‘We Are Worried That All Our Talented Employees Will Move’
By Kyaw Hsu Mon 2 May 2014
Late last year, the Central Bank of Myanmar announced that they will allow some foreign banks to begin offering limited financial services in 2014. Thirty four international banks have opened representative offices in Burma after gaining Central Bank approval.
The conditions under which they will be allowed to begin offering banking services remain unclear, however, and among local banks there is growing concern over the entry of many new foreign banks. Burma’s financial sector remains underdeveloped and closed off from foreign investment during decades of economic stagnation and international trade sanctions, aimed at the former military regime.
More than 20 local banks recently raised their concerns with the Central Bank. The Irrawaddy spoke with Htoo Group’s Asian Green Development Bank Managing Director Ye Min Oo about the Central Bank’s plans to let foreign banks enter the market.
Question: Which foreign banks are planning to come to Burma?
Answer: There are three Japanese banks, three Thai, three Singaporean and three Malaysian banks. Vietnamese, Chinese, European and US banks have already opened a representative office here. All sorts of international banks are looking to invest here, so we will have to face this big market [competition].
Now we only have 25 private local banks and four government banks. If they allow in 10 new foreign banks, it still won’t cover the Burmese population as only less than 10 percent of the people are using bank services. Even though foreign banks will open their branches in Yangon, Mandalay, Naypyidaw and Muse, they won’t open branches in other small cities. But our main income comes from big cities. So we will definitely lose market share in such cities.
Q: How will foreign banks entry affect Burma’s financial sector?
A: Most international banks have been allowed to operate many banking services freely. But here [in Burma], a lot of banking services are not yet allowed [by the government]. So we have questions about whether Burmese banks will not be allowed to carry out some services, while foreign banks will gain permission to do so in accordance with international banking rules. …
Now local banks are still not allowed to do internet banking for example because there are no rules for this yet. But foreign banks will bring such services here, so how will [the Central Bank] manage them?
A second issue that we’re worried about is the human resources problem. For almost 20 years, Burma has been facing the ‘brain drain’ problem. Many [skilled and educated] young Burmese have been going abroad for 20 years.
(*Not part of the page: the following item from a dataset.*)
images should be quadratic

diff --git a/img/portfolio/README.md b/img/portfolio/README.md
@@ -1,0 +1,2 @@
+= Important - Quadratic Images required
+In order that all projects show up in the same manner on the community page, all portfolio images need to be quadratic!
The small pool of qualified people working in the banking sector is relied upon by local banks.
When foreign banks come here, they will definitely recruit local labor and they will need at least 60 employees for one bank, so if the government allows 10 foreign banks, they will hire 600 local employees. They will attract all employees to their industry by paying higher salaries. And even at the same salaries, the brands are not the same and employees will choose where they want to work. We are worried that all our talented employees will move to foreign banks when they come here. It will have impacts for us. That’s why we’re asking the Central Bank to inform us at least six months prior. Because within those six months we need to train new employees and try to keep recent employees in order not to have a human resources problem.
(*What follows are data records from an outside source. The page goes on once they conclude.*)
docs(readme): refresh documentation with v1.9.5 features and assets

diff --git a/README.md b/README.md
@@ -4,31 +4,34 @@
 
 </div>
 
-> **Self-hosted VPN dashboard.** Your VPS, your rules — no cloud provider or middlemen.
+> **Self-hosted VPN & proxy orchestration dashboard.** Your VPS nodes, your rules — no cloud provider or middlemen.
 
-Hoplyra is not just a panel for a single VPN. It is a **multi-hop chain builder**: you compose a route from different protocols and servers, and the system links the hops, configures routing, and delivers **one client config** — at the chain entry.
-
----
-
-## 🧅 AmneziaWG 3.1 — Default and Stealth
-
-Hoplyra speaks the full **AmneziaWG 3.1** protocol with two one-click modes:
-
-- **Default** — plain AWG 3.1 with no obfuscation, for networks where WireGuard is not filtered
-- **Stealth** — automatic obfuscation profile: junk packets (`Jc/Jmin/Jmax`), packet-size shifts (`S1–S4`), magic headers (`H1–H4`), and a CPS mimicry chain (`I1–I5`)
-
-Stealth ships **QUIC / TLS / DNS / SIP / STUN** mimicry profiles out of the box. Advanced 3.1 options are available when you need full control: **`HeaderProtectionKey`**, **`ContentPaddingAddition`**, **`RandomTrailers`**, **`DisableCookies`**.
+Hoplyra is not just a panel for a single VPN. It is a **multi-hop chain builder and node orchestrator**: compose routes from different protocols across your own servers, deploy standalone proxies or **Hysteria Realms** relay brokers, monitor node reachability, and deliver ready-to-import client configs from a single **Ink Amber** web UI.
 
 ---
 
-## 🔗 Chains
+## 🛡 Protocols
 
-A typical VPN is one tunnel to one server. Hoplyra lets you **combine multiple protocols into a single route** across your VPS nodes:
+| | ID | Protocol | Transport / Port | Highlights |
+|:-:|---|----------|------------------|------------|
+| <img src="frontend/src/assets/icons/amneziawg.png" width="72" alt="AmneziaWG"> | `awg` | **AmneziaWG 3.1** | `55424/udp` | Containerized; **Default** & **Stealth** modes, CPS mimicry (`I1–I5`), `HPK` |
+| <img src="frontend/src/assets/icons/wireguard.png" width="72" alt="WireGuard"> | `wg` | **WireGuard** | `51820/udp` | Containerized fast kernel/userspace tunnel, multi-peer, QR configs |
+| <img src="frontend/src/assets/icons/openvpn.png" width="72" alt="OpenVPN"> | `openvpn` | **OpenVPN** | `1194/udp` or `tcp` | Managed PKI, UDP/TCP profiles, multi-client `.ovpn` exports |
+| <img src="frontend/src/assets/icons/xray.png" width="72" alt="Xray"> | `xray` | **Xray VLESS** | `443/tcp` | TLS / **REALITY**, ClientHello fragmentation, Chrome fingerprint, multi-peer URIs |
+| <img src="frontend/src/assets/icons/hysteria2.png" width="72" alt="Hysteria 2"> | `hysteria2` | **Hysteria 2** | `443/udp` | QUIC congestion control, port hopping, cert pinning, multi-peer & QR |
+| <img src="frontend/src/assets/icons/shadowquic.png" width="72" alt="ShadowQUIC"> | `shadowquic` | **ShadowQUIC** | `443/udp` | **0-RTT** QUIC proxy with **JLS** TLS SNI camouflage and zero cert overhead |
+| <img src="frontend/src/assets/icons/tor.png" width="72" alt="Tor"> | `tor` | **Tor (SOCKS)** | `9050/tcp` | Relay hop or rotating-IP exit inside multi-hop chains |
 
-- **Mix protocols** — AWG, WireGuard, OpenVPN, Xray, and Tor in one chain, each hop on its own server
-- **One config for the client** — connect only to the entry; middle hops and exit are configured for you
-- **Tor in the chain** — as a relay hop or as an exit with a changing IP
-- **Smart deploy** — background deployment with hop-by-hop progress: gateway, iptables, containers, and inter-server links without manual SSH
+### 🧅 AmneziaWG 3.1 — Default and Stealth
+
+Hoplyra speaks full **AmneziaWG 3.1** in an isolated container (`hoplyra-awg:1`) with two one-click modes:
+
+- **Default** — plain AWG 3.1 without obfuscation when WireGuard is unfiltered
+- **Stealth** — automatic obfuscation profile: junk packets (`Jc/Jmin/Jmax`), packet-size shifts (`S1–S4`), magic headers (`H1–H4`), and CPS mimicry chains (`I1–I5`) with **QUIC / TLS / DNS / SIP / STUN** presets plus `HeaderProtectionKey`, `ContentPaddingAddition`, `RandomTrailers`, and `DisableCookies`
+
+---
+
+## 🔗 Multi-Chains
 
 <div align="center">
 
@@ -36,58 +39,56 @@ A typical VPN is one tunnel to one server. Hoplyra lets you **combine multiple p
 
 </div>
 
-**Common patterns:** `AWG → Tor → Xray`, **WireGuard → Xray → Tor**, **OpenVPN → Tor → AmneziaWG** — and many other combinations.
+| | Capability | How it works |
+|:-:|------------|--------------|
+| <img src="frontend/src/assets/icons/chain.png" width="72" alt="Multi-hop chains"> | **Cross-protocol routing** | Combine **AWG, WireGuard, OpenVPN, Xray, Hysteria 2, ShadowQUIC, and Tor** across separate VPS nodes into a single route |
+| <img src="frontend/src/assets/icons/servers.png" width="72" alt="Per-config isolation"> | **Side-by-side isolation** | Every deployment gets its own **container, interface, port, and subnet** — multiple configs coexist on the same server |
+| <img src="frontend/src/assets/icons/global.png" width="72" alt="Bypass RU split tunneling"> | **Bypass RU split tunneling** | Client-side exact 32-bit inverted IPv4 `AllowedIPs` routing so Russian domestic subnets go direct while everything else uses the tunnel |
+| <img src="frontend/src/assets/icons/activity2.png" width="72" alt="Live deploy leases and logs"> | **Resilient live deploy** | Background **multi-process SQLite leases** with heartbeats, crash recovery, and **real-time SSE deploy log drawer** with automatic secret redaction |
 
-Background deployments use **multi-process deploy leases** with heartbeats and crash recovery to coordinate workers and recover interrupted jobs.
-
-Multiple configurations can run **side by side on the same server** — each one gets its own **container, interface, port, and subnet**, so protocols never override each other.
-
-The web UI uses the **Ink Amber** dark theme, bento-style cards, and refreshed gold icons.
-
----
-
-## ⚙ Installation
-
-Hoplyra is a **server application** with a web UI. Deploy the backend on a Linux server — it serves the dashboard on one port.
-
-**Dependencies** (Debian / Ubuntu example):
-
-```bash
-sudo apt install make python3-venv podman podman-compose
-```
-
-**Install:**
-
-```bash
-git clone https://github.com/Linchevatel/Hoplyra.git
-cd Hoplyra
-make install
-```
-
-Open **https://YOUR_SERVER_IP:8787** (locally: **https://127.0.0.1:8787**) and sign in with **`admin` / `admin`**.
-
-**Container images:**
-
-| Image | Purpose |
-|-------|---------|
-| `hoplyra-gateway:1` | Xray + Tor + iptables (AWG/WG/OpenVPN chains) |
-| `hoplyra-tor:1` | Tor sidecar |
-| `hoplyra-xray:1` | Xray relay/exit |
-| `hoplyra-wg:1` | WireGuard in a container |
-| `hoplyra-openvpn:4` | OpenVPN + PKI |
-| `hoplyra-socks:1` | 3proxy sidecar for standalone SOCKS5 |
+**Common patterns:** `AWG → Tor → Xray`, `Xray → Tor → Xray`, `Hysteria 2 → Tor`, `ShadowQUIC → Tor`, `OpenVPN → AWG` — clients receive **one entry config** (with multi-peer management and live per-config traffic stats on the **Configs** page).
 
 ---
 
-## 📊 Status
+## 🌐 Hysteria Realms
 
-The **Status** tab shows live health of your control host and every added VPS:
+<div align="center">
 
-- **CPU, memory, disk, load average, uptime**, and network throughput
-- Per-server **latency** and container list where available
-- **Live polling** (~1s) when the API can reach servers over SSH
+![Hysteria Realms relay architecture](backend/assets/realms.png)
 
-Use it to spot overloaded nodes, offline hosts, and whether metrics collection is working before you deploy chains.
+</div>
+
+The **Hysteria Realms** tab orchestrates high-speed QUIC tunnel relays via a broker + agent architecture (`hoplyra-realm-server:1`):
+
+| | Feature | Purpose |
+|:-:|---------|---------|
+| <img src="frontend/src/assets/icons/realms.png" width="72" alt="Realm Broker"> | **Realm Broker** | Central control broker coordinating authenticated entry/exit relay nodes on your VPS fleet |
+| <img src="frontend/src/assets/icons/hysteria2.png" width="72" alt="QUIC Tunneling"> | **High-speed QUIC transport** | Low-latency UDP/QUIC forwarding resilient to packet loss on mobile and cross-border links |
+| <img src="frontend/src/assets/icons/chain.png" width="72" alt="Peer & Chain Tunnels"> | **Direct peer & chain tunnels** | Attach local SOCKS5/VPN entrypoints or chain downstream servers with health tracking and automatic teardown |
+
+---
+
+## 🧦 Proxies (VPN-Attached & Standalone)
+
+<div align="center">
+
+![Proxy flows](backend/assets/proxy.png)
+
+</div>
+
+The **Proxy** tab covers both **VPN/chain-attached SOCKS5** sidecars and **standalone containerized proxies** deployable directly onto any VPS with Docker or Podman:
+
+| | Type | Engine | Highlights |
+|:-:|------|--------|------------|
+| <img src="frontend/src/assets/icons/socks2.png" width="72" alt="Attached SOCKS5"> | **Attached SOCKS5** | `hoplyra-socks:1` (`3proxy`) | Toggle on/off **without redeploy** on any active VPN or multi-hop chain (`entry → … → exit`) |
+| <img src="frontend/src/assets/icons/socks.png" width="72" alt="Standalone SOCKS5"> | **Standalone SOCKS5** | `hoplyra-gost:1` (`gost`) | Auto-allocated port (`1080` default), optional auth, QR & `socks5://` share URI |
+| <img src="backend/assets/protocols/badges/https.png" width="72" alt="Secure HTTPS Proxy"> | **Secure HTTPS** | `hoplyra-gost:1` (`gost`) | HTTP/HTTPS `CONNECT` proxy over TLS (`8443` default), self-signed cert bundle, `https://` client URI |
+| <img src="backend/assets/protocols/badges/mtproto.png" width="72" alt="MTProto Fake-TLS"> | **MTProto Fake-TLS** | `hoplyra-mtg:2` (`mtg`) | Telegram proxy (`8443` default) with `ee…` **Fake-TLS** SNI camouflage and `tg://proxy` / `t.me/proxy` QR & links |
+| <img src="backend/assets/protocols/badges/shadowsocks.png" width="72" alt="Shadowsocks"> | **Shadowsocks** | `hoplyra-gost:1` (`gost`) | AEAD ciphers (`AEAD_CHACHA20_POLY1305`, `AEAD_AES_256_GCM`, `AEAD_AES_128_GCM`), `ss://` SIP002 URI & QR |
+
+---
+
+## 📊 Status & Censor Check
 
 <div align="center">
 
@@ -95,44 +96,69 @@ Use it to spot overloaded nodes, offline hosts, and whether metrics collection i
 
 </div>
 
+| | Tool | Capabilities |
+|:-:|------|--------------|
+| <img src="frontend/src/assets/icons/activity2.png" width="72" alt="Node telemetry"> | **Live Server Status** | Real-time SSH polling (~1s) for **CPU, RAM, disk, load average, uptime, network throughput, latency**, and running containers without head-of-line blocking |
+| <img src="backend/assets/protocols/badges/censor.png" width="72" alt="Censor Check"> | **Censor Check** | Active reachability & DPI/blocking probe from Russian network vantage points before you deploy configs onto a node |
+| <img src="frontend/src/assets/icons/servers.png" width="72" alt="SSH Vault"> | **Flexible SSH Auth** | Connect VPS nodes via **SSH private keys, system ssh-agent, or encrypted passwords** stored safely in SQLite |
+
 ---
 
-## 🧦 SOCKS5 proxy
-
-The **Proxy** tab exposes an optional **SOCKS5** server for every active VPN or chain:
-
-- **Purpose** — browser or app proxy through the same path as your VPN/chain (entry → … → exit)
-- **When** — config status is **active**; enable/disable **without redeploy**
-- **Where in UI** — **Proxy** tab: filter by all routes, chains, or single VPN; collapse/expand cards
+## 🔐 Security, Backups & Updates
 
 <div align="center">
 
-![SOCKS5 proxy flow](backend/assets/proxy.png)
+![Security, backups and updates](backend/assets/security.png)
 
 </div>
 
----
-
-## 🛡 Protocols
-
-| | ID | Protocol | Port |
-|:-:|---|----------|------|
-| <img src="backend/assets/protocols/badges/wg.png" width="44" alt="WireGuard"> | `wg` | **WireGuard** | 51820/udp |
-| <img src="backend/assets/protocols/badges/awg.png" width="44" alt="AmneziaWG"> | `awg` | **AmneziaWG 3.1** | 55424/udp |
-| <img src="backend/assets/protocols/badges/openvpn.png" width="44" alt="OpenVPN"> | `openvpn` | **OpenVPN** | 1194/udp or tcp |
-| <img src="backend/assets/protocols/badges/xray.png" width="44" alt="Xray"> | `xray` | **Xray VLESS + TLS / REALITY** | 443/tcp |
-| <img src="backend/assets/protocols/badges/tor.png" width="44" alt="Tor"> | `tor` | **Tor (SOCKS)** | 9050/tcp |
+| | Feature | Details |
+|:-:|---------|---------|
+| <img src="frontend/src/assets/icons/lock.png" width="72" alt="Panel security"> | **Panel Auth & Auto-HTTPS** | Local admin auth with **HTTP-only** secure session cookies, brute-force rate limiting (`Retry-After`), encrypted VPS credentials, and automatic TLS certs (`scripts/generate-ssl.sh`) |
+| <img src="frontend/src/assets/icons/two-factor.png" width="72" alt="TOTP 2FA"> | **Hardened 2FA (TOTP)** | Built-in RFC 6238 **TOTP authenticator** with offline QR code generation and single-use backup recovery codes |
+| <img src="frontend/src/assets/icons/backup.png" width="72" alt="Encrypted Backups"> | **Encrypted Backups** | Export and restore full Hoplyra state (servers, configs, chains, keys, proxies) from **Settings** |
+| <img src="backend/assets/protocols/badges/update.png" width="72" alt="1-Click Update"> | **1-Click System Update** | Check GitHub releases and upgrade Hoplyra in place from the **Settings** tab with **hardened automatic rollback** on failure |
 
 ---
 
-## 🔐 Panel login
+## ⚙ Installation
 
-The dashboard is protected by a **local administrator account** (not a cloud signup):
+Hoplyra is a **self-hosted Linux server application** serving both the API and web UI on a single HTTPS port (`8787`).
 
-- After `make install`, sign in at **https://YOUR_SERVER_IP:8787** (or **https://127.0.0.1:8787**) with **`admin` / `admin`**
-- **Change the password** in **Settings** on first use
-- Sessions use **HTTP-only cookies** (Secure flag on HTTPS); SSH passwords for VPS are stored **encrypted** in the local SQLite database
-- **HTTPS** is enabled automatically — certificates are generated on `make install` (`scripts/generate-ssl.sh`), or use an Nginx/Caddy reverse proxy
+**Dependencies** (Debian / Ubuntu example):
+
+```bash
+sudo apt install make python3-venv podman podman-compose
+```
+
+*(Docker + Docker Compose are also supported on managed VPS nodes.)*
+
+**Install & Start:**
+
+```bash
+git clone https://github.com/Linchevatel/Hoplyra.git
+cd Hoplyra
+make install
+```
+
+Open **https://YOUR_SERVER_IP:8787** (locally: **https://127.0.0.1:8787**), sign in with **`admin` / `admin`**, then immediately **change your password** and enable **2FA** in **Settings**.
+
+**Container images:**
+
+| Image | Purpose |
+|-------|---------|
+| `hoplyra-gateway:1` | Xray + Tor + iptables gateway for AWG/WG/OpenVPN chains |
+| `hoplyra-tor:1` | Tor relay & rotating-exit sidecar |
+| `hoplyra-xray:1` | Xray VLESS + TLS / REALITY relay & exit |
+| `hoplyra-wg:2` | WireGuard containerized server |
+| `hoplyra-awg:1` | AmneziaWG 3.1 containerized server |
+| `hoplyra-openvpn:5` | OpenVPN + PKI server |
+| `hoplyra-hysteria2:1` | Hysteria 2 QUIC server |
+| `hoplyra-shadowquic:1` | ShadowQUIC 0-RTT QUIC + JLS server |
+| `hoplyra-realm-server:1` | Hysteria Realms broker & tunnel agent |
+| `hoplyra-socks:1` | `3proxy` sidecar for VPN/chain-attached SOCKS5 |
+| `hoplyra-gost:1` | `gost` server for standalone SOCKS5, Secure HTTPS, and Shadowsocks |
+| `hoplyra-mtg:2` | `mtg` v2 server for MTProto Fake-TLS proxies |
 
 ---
Q: What would happen if foreign banks were allowed to enter local market within one or two months, for example?
A: The quality of some services in local banks will definitely decline. Customers will see foreign bank services are better because our best employees are working there. Our local market name will be damaged and [consumer] trust will end. Then how can we keep going?
Q: The Central Bank still hasn’t informed you about how they will regulate foreign banks?
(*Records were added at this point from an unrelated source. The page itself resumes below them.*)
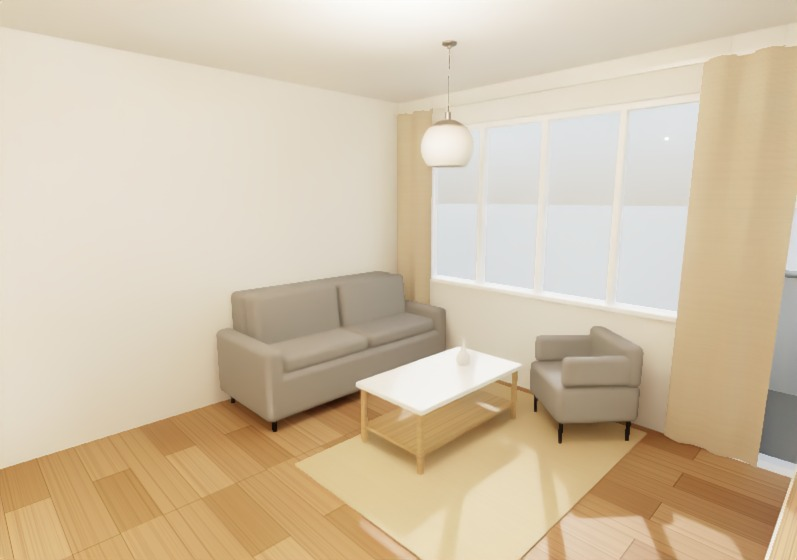
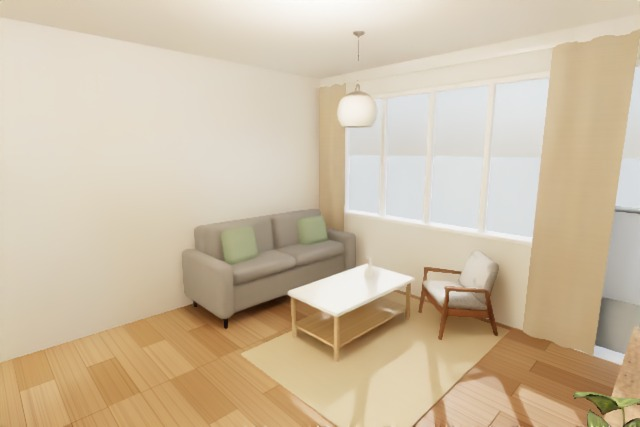
README pictures with the new sofa, bed and wardrobe
New demo GIF (now with a frame of the bedroom: upholstered headboard,
wardrobe with long handles), desktop, phone and editor screenshots, and a
new photoreal render of the living room. Alt text for the phone and the
render.

diff --git a/README.md b/README.md
@@ -9,7 +9,7 @@
 
 **[Live demo](https://aco993.github.io/flatfit/)** · English · Deutsch · Srpski · Bosanski · Hrvatski · 🇷🇸 🇧🇦 🇭🇷 🇩🇪 🇦🇹
 
-![FlatFit: a wish in one sentence furnishes the flat from the Serbian catalogue within the budget; a follow-up changes only the coffee table and the rug; the living room in 3D; a bedroom made L-shaped in the floor-plan editor](docs/demo.gif)
+![FlatFit: a wish in one sentence furnishes the flat from the Serbian catalogue within the budget; a follow-up changes only the coffee table and the rug; the living room in 3D; the bedroom with an upholstered bed and a wardrobe with long handles; the bedroom made L-shaped in the floor-plan editor](docs/demo.gif)
 
 <sub>Recorded on the built site with an Intel laptop GPU. The AI stylist's two answers come from a stand-in here; with your own Gemini or Claude key the model answers the same way, with settings only, and FlatFit picks the products.</sub>
 
@@ -59,7 +59,7 @@ They are better at what they do: huge model libraries, realistic renders, scanni
 
 | Desktop | Phone | Floor-plan editor | Photoreal render |
 |---|---|---|---|
-| ![The living room in 3D with a sofa bed, coffee table and rug, next to the shopping list](docs/screenshot-desktop.jpg) | ![](docs/screenshot-phone.jpg) | ![The floor-plan editor with the bedroom extended into an L shape](docs/screenshot-editor.jpg) | ![](docs/screenshot-render.jpg) |
+| ![The living room in 3D with a sofa bed, coffee table and rug, next to the shopping list](docs/screenshot-desktop.jpg) | ![The living room on a phone, in Serbian, with the sofa and its cushions on slim legs](docs/screenshot-phone.jpg) | ![The floor-plan editor with the bedroom extended into an L shape](docs/screenshot-editor.jpg) | ![The living room path-traced on the GPU and denoised](docs/screenshot-render.jpg) |
 
 | Price history | Shopping list by store | Payback for landlords | Walls and floor |
 |---|---|---|---|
A: That’s right, they just only said no to worry and that they will only allow foreign banks to carry out services in US dollars [and not kyat, the local currency]. Either way, even if they don’t allow domestic kyat services, the human resources problem will emerge soon.
Now I heard that foreign banks are lobbying [for a regulation] that they will be allowed to do only services for foreign companies not local companies. But most Burmese companies have foreign branches overseas. So we will lose our foreign customers.
Q: What will be the best solutions for both sides?
A: We want the Central Bank to learn from old mistakes made in other countries before they make decisions. The best solution is that the Central Bank informs us [about regulations for foreign banks] six months in advance at least. And the Central Bank should be transparent. If they still can’t find ways to manage foreign banks they should take more time.
We want the same treatment. If they allow foreign banks to do mobile banking or internet banking or issue credit cards, we want the same opportunities. We don’t ask the Central Bank not to issue licenses for foreign banks, but we want same treatment, same regulations.